◆ **Task item**: Your answer should hold all lines of the entries that include the word "index".
*** Records provided Section Begins ***
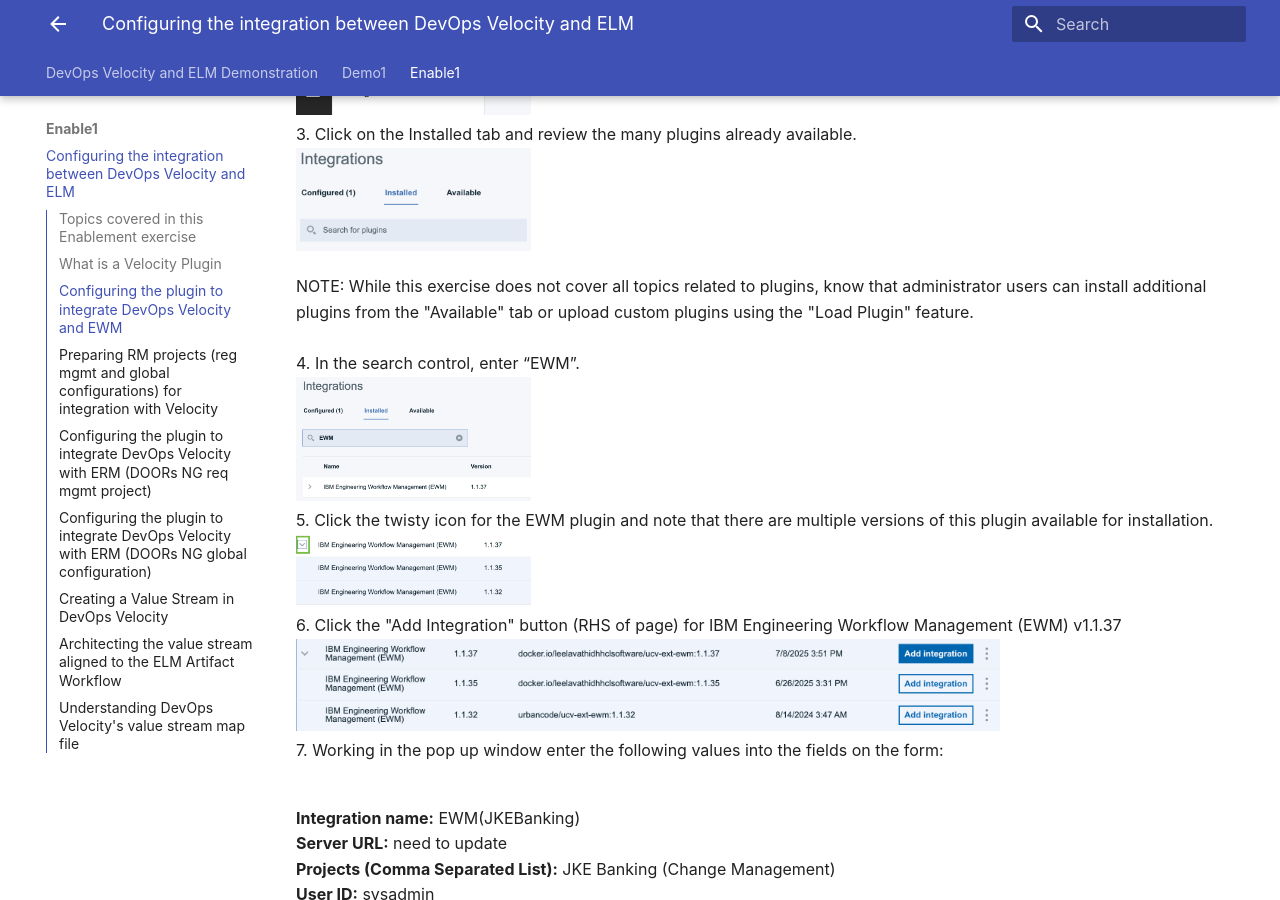
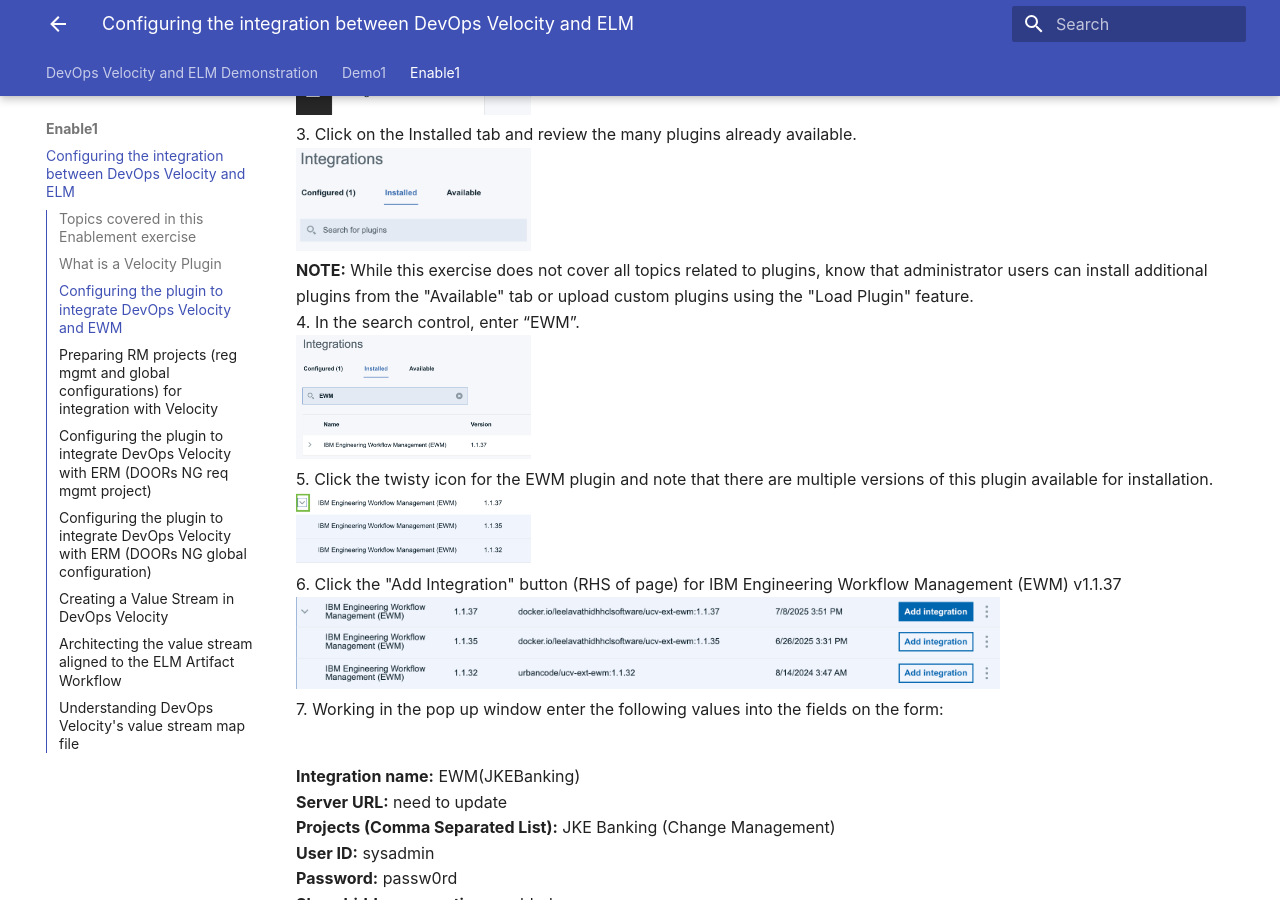
Before and after one commit to DevOpsAutomationLabs/ELM_Velocity, an MkDocs documentation site: the page built from docs/enable1/index.md, in a window 1280 px wide and 900 px high, scrolled down 1855 px. Built offline with MkDocs 1.6.1 and Material for MkDocs 9.7.7, drawn with Linux system fonts in a browser that asks for light colours; some of the changed lines change nothing that is shown.

Commit message:
Update index.md

```diff
--- a/docs/enable1/index.md
+++ b/docs/enable1/index.md
@@ -37,9 +37,7 @@
 <img src="media/integrations.png" alt="integrations orientation" style="width:25%; height:auto;"><br/>
 3. Click on the Installed tab and review the many plugins already available.<br/>
 <img src="media/integrations_image.png" alt="integrations" style="width:25%; height:auto;"><br/>
-
-NOTE: While this exercise does not cover all topics related to plugins, know that administrator users can install additional plugins from the "Available" tab or upload custom plugins using the "Load Plugin" feature.<br/>
-<br/>
+**NOTE:** While this exercise does not cover all topics related to plugins, know that administrator users can install additional plugins from the "Available" tab or upload custom plugins using the "Load Plugin" feature.<br/>
 4. In the search control, enter “EWM”.<br/>
 <img src="media/search.png" alt="search" style="width:25%; height:auto;"><br/>
 5. Click the twisty icon for the EWM plugin and note that there are multiple versions of this plugin available for installation.<br/>
@@ -57,10 +55,7 @@
 **Show hidden properties:** enabled<br/>
 **Logging level:** ALL<br/>
 <br/>
-
-<img src="media/ewm_setup.png" alt="ewm integration" style="width:25%; height:auto;">
-
-<br/>
+<img src="media/ewm_setup.png" alt="ewm integration" style="width:25%; height:auto;"><br/>
 
 [Return to List of Topics](#topics-covered-in-this-enablement-exercise)
 <br/>
```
*** Records provided Section Ends ***
◆ **Output for this exercise**:
Before and after one commit to DevOpsAutomationLabs/ELM_Velocity, an MkDocs documentation site: the page built from docs/enable1/index.md, in a window 1280 px wide and 900 px high, scrolled down 1855 px. Built offline with MkDocs 1.6.1 and Material for MkDocs 9.7.7, drawn with Linux system fonts in a browser that asks for light colours; some of the changed lines change nothing that is shown.
Update index.md
--- a/docs/enable1/index.md
+++ b/docs/enable1/index.md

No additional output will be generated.